No. He will vindicate those who believe his promise to save the ungodly. Abraham worshiped other gods. He had no claim on the true God except his need for mercy. But when God promised him new life, he believed God and it was credited to him as righteousness. And when Mary heard the word of the angel promising her life in her womb and a deliverer from her sins, she followed in Abraham’s footsteps. She believed.

Behold the bondslave of the Lord; may it be done to me according to your word.

As Elizabeth said to her a little later, in Luke 1.45:

Blessed is she who believed that there would be a fulfillment of what had been spoken to her by the Lord.

In the Gospel God has spoken a promise of mercy and new life to us. Let’s learn from the virgin birth. Let’s believe that God will fulfill his promise.

The key to freedom

Only let each person lead the life that the Lord has assigned to him, and to which God has called him. This is my rule in all the churches.  Was anyone at the time of his call already circumcised? Let him not seek to remove the marks of circumcision. Was anyone at the time of his call uncircumcised? Let him not seek circumcision.  For neither circumcision counts for anything nor uncircumcision, but keeping the commandments of God.

How staggeringly more healthy is Paul than many who claim to follow him.  Keeping God’s commandments?  Oh that’s the key to freedom from the anxiety of identity politics.  You can ignore people who tell you what you must be or become.  All you need to do is obey God.  That is good news that Paul wrote to churches so they could stop judging themselves and one another.

You would almost suspect that Paul thought Psalm 119 is inspired or something.

Some wars are better fought by mocking the battlefield

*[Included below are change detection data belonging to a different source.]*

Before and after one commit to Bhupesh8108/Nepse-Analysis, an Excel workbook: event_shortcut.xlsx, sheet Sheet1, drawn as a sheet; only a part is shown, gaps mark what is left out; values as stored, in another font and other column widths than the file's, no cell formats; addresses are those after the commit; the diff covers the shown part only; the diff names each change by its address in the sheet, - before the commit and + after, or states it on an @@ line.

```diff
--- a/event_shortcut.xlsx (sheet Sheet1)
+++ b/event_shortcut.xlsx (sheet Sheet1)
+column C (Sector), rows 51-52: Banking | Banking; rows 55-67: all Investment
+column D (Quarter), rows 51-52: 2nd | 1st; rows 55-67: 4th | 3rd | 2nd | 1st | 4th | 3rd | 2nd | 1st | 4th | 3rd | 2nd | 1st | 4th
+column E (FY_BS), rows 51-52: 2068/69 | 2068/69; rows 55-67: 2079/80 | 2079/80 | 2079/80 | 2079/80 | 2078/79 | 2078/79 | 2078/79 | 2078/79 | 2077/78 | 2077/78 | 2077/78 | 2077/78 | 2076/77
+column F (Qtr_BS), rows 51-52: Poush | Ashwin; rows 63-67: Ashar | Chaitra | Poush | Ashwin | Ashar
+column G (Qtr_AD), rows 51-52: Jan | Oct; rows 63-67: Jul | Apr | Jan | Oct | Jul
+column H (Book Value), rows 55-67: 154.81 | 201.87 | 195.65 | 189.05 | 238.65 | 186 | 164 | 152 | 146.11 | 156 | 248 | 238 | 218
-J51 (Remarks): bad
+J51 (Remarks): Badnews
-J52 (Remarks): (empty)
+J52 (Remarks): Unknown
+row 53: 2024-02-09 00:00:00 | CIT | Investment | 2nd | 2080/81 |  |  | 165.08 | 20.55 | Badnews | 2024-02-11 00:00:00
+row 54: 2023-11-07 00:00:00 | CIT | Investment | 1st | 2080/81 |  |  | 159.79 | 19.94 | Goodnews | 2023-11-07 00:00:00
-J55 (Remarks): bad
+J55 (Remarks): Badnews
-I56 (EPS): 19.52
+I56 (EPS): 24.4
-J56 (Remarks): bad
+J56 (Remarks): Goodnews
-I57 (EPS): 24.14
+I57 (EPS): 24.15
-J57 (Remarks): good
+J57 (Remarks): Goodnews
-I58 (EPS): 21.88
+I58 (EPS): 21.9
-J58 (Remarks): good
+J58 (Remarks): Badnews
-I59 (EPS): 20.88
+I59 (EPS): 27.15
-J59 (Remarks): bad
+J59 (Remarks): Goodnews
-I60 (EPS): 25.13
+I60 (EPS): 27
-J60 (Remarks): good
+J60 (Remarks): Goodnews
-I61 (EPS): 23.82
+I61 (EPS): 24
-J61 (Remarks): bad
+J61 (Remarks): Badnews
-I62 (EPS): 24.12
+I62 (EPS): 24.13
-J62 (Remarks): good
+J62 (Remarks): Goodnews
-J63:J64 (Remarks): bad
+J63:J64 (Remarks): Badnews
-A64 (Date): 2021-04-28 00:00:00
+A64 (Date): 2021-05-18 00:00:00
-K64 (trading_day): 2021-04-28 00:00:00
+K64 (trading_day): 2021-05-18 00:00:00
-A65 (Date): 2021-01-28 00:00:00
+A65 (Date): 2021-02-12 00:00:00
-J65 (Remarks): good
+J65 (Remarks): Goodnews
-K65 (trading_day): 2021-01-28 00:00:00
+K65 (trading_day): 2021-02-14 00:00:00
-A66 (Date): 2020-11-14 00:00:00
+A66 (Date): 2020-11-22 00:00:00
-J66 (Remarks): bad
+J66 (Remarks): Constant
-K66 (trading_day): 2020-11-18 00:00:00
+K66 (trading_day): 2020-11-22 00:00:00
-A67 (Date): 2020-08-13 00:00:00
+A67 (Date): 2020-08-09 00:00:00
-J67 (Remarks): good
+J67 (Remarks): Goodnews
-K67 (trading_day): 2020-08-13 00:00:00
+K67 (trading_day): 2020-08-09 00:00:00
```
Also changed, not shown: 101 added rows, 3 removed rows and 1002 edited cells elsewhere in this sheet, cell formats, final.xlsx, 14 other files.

I have no idea what I think of Piper’s opinions in particular, but I do know that the way in which Evangelicals in general try to fix some things in the culture seems prone to create much friction, fission, and confusion.

There are a great many things a Christian man ought to be–more godly, a better family leader, more courageous, more productive, etc. And there are a great many things a Christian woman ought to be. Some of these things cannot be the same. A man can’t be a wife and he shouldn’t try. So there’s the difference.

But setting up templates and saying this is what a man should be strikes me as an attempt to use a mist as a focal point. If you are a man and want to be “Biblically masculine” then here is what you must do.

Trust in Jesus and obey Him. Period.

Did you get that? Good. Now you know everything you need to know. You don’t need to try to develop a universal description of masculinity. You don’t need to use the word “manly” in a certain percent of your conversations. You don’t have to go buy overpriced Davy Crocket outfits for your boys from Baptists “ministries” (you’re free to do so if you want, though I’d look for a secular version that is cheaper). Just trust and obey.

There are as many models of Christian masculinity as there are faithful Christian men. Every man who trusts in Jesus and obeys his commands is doing all he needs to do to “be a man.”

You see, real men don’t waste a minute of their time or any portion of their energy worrying about their manliness.